Victoria Secretly Signs Up for China’s Belt and Road Initiative
The Victoria state government surprised Australia’s federal government with its decision to sign a memorandum of understanding (MOU) with China on October 25 regarding its involvement with Chinese President Xi Jinping’s Belt and Road Initiative (BRI). Prime Minister Scott Morrison rebuked the decision, claiming that he was “‘surprised’ that the Victorian government would involve itself in a ‘matter of international relations’ without discussing it first.” The Australian government has announced its official position to not become involved with the BRI. Victorian Premier and prominent opposition Labor Party leader Daniel Andrews touts the benefits of such a deal, insisting that “this new Australian-first agreement sums up everything we have achieved with China over the past four years—it means more trade and more Victorian jobs and an even stronger relationship with China.”
The BRI is China’s attempt to increase its global influence and soft power by financing large infrastructure projects through grants and loans to countries around the world. The large-scale projects often come “with the requirement that Chinese companies be heavily involved in planning and construction.” In many cases, the loan packages necessary have been defaulted on by the borrowing countries, leading China to demand substantial concessions. Such was the case when Sri Lanka conceded a new submarine port to China for 99 years.
Although Australia had signed a national MOU earlier this year commiting Australia to closer economic ties with China and cooperation on development projects in developing nations, these MOUs have remained confidential because China has not agreed to release them. A release to the public could, in Department of Foreign Affairs and Trade official Elly Lawson’s words, “damage the government’s relationship with China … as well as with other governments and international organizations with whom Australia has concluded MOUs.”

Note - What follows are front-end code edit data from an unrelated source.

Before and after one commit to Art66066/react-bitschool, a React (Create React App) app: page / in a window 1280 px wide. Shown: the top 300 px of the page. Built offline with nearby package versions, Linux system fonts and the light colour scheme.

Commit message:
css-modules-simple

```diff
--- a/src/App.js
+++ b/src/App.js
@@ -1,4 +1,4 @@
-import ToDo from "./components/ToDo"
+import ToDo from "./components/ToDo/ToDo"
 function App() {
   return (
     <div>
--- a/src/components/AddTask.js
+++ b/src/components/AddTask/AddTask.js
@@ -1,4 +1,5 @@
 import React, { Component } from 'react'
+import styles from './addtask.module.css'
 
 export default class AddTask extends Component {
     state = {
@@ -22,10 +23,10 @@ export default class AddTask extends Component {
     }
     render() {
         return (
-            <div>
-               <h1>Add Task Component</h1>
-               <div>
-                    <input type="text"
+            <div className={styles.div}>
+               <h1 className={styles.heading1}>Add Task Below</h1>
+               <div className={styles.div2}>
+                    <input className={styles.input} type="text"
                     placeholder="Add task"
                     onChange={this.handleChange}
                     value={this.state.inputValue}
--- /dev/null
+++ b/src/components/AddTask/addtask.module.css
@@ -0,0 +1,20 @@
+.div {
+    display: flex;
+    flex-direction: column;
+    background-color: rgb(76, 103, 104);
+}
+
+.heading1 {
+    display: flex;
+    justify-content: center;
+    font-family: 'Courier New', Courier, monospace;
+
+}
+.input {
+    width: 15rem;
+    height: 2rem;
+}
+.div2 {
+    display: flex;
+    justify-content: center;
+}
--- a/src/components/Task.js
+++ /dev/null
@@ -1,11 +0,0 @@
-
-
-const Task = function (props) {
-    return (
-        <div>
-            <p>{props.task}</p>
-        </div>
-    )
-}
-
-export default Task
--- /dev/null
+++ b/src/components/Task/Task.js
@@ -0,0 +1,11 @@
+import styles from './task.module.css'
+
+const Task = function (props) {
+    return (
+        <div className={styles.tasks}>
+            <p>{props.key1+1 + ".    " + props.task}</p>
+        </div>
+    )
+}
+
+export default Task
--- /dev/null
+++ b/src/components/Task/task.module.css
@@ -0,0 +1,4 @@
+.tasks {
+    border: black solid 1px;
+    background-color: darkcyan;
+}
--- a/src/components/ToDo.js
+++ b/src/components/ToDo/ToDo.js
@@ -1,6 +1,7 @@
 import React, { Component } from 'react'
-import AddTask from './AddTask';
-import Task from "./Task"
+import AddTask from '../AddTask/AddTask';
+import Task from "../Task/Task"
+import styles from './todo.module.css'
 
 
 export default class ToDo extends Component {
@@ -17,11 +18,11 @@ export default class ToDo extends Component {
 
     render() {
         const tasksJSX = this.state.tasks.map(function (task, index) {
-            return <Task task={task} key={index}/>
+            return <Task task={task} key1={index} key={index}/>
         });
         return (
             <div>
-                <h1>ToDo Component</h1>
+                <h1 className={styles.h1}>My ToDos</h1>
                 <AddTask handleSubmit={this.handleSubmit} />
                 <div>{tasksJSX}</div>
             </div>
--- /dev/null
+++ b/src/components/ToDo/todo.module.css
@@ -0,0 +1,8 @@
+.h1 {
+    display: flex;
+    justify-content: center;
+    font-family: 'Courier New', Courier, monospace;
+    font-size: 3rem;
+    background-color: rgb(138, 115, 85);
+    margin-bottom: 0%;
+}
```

While the details of the deal remain unclear, China may be setting an important precedent in the spread of its program. If the MOU between China and Victoria is upheld, Xi would effectively “sidestep national leaders in Canberra and court states individually.” Transparency and security in these trade deals with China remain critical as Australia seeks a balance between strong economic ties with China and its strategic partnership with the United States.